- [EXERCISE AIM]
Write out, exactly and in full, the records given below, but not their pictures.

- [RECORDED INFORMATION]
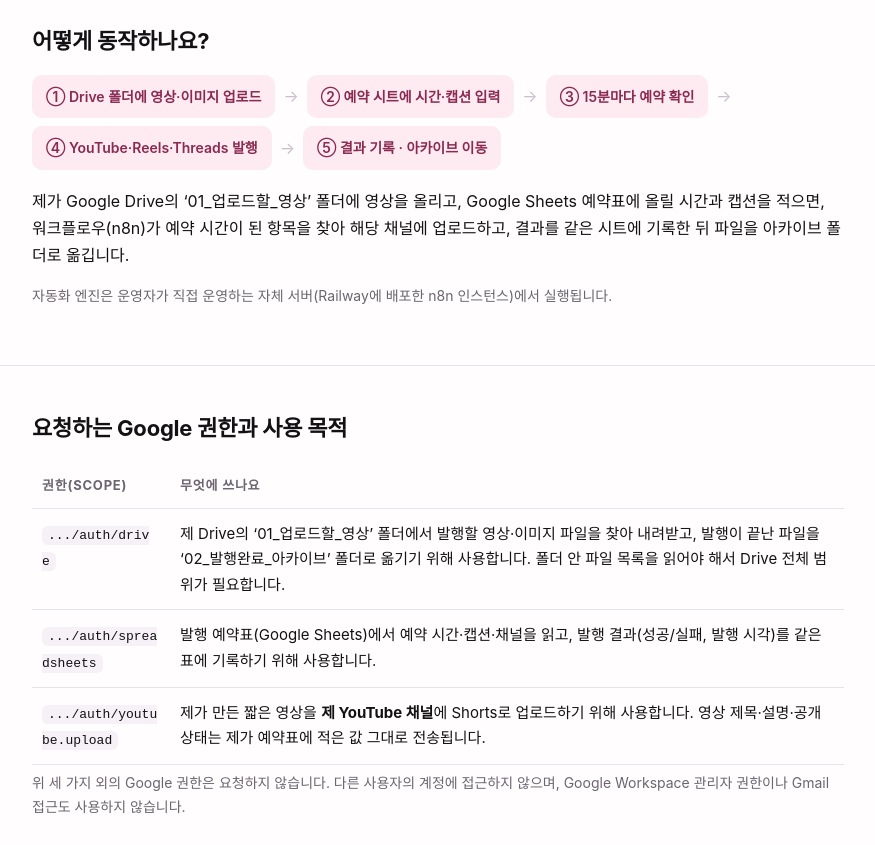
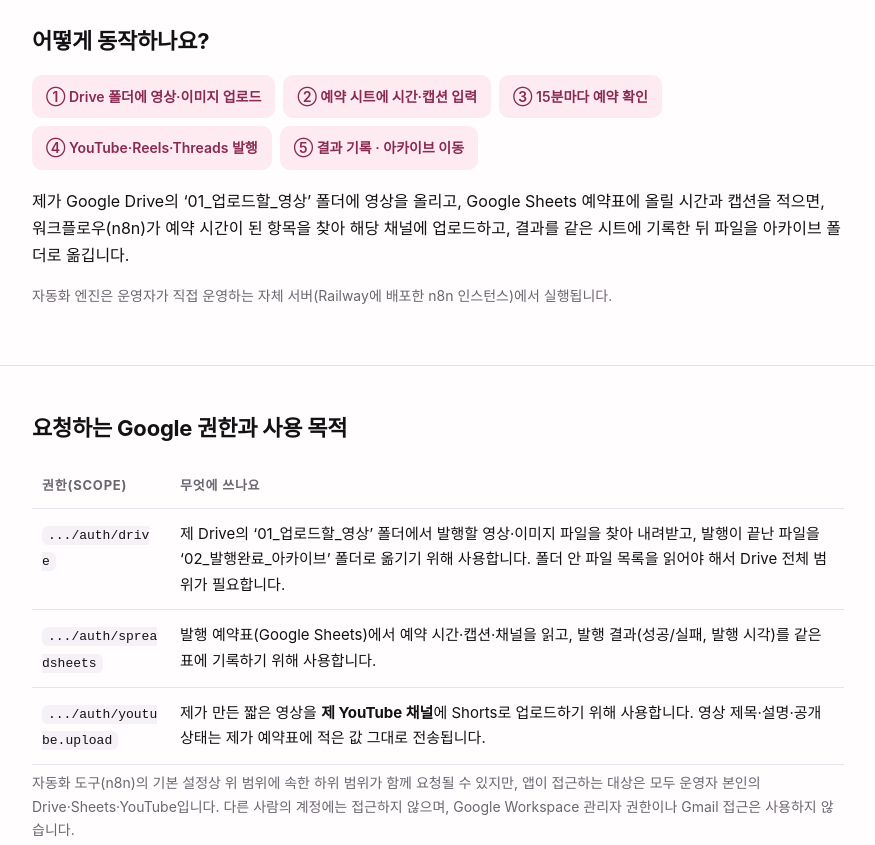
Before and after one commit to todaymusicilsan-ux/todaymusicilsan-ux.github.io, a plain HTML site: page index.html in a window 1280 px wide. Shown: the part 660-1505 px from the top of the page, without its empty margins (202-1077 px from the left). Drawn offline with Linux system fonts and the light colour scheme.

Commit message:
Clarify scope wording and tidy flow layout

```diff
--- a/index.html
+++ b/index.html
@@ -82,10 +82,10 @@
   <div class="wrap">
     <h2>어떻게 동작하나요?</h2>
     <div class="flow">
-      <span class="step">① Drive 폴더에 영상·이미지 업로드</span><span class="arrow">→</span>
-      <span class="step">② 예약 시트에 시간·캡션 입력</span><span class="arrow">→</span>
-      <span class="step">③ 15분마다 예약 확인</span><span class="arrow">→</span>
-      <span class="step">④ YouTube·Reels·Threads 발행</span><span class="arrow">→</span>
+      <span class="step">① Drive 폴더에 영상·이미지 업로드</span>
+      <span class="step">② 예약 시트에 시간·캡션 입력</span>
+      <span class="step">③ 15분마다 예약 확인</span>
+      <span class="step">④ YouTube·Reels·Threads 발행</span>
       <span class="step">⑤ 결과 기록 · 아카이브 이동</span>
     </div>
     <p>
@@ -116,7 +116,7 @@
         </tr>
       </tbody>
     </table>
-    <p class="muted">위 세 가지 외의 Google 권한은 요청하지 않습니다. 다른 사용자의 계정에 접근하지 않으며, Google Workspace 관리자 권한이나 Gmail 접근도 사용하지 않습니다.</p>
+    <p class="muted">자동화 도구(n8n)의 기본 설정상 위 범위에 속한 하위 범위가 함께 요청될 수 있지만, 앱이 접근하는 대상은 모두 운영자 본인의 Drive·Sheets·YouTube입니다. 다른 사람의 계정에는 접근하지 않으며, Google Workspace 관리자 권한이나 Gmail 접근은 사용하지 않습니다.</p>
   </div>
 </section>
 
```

- [EXERCISE RESPONSE]
Before and after one commit to todaymusicilsan-ux/todaymusicilsan-ux.github.io, a plain HTML site: page index.html in a window 1280 px wide. Shown: the part 660-1505 px from the top of the page, without its empty margins (202-1077 px from the left). Drawn offline with Linux system fonts and the light colour scheme.

Commit message:
Clarify scope wording and tidy flow layout

```diff
--- a/index.html
+++ b/index.html
@@ -82,10 +82,10 @@
   <div class="wrap">
     <h2>어떻게 동작하나요?</h2>
     <div class="flow">
-      <span class="step">① Drive 폴더에 영상·이미지 업로드</span><span class="arrow">→</span>
-      <span class="step">② 예약 시트에 시간·캡션 입력</span><span class="arrow">→</span>
-      <span class="step">③ 15분마다 예약 확인</span><span class="arrow">→</span>
-      <span class="step">④ YouTube·Reels·Threads 발행</span><span class="arrow">→</span>
+      <span class="step">① Drive 폴더에 영상·이미지 업로드</span>
+      <span class="step">② 예약 시트에 시간·캡션 입력</span>
+      <span class="step">③ 15분마다 예약 확인</span>
+      <span class="step">④ YouTube·Reels·Threads 발행</span>
       <span class="step">⑤ 결과 기록 · 아카이브 이동</span>
     </div>
     <p>
@@ -116,7 +116,7 @@
         </tr>
       </tbody>
     </table>
-    <p class="muted">위 세 가지 외의 Google 권한은 요청하지 않습니다. 다른 사용자의 계정에 접근하지 않으며, Google Workspace 관리자 권한이나 Gmail 접근도 사용하지 않습니다.</p>
+    <p class="muted">자동화 도구(n8n)의 기본 설정상 위 범위에 속한 하위 범위가 함께 요청될 수 있지만, 앱이 접근하는 대상은 모두 운영자 본인의 Drive·Sheets·YouTube입니다. 다른 사람의 계정에는 접근하지 않으며, Google Workspace 관리자 권한이나 Gmail 접근은 사용하지 않습니다.</p>
   </div>
 </section>
 
```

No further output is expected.